The size of small lesions in brain tissue, known as white matter hyperintensities, was linked to the effect of dipping status and hypertension on memory scores.
What our expert said:
Dr Sara Imarisio, Head of Research at Alzheimer’s Research UK, said:
“High blood pressure, particularly in midlife, is a strong risk factor for dementia. While age and genetics play an important role, research also shows that up to a third of our risk for dementia may be modifiable. In other words, dementia isn’t an inevitable part of getting older.
“This study suggests that it’s not just daytime blood pressure that affects dementia risk but blood pressure levels throughout the day and night. Although the phenomenon of reverse dipping during the night is an accepted measure of cardiovascular risk, the affect that reverse dipping has on dementia risk is a relatively understudied area of research.
“In times like this, it’s especially important we retain a healthy lifestyle for all aspects of our health. What’s good for the heart is also good for the brain. As well as maintaining a healthy blood pressure, the best evidence suggests that not smoking, only drinking in moderation, staying mentally and physically active, eating a balanced diet, and keeping cholesterol levels in check can all help to keep our brains healthy as we age.”
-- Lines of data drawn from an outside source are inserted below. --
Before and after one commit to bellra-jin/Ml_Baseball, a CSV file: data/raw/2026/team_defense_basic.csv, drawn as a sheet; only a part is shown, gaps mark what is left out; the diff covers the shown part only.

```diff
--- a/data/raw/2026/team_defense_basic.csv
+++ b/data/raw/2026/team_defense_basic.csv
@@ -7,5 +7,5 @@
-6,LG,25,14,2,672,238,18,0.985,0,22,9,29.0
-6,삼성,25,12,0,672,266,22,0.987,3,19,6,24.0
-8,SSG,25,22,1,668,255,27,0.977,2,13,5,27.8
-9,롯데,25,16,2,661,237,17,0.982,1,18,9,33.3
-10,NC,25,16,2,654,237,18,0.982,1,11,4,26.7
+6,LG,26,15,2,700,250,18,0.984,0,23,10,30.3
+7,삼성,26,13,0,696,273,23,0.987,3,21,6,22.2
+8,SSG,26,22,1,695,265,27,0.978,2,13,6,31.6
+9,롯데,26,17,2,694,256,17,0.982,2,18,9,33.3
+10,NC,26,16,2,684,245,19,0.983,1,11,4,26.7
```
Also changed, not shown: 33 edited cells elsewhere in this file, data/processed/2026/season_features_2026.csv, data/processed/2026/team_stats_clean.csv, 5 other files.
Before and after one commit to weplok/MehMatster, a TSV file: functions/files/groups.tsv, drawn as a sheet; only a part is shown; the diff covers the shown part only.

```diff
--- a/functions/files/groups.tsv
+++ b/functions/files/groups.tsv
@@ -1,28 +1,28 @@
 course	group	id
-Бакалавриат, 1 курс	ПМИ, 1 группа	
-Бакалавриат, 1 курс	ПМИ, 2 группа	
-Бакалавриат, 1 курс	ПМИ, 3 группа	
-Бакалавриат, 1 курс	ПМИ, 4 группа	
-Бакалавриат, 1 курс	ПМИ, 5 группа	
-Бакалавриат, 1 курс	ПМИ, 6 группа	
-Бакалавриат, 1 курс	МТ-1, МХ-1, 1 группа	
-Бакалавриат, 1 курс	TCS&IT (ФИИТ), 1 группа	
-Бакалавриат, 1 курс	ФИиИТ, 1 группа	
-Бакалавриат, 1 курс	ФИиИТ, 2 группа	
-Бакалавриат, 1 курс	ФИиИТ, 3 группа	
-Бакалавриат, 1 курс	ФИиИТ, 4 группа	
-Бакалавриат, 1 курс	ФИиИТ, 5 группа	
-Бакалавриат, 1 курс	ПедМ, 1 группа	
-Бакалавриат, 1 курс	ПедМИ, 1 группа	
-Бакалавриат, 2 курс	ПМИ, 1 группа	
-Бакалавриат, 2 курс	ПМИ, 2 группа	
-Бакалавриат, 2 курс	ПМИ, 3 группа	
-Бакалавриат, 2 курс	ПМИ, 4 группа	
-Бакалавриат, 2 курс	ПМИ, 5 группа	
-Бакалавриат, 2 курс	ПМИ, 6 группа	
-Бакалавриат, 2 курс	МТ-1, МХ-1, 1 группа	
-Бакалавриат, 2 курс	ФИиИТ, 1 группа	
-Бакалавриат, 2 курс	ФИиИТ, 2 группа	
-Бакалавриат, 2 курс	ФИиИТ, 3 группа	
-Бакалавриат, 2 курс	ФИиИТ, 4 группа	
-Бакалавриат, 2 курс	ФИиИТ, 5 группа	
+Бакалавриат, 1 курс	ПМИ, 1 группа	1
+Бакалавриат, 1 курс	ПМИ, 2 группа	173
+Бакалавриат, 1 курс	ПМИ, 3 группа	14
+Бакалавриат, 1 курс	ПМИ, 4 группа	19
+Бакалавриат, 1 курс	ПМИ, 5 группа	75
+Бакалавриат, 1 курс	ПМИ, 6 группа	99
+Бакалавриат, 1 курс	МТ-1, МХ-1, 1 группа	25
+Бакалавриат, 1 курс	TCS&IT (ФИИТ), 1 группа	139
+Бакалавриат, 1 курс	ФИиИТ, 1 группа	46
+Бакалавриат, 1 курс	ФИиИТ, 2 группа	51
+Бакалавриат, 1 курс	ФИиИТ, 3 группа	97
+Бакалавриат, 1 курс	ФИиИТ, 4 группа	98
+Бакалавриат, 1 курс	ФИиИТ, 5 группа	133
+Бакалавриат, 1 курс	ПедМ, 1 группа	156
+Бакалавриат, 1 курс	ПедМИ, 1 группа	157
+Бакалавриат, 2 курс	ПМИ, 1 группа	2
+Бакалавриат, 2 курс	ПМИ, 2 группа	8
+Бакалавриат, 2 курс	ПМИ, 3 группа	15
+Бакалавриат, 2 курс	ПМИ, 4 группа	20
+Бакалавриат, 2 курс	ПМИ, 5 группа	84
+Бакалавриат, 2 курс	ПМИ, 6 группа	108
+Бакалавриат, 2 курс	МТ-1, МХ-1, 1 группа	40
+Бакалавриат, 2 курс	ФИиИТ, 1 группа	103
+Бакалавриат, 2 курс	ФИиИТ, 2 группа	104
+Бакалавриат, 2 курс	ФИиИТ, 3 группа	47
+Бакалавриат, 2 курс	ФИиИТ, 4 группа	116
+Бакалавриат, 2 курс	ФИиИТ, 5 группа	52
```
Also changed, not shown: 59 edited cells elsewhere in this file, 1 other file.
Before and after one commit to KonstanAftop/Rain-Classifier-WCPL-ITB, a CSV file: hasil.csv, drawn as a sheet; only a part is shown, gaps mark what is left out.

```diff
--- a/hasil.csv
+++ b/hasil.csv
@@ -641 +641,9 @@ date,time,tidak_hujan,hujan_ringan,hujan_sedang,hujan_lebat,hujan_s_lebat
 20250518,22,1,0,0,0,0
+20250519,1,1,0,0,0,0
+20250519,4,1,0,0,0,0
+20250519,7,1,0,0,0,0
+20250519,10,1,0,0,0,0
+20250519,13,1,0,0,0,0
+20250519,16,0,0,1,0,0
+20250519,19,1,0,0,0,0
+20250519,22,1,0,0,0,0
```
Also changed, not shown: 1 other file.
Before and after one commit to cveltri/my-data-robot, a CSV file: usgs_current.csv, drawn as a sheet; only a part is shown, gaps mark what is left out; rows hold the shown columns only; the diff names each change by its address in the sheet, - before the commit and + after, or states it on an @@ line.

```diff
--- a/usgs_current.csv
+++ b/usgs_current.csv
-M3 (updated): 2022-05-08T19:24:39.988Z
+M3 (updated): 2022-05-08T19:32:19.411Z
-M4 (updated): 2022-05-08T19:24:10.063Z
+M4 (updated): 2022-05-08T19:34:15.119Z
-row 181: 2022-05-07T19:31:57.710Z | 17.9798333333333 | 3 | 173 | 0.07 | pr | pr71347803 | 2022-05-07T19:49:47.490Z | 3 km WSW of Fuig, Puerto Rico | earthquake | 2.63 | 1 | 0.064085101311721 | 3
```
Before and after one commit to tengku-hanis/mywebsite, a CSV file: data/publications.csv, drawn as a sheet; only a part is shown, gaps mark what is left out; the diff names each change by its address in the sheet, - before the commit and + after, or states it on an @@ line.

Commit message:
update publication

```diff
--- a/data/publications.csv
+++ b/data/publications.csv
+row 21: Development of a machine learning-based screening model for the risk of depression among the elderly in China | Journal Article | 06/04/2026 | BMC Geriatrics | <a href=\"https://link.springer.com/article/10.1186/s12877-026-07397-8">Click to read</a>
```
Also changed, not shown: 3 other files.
Neurology: White matter hyperintensities mediate the association of nocturnal blood pressure with cognition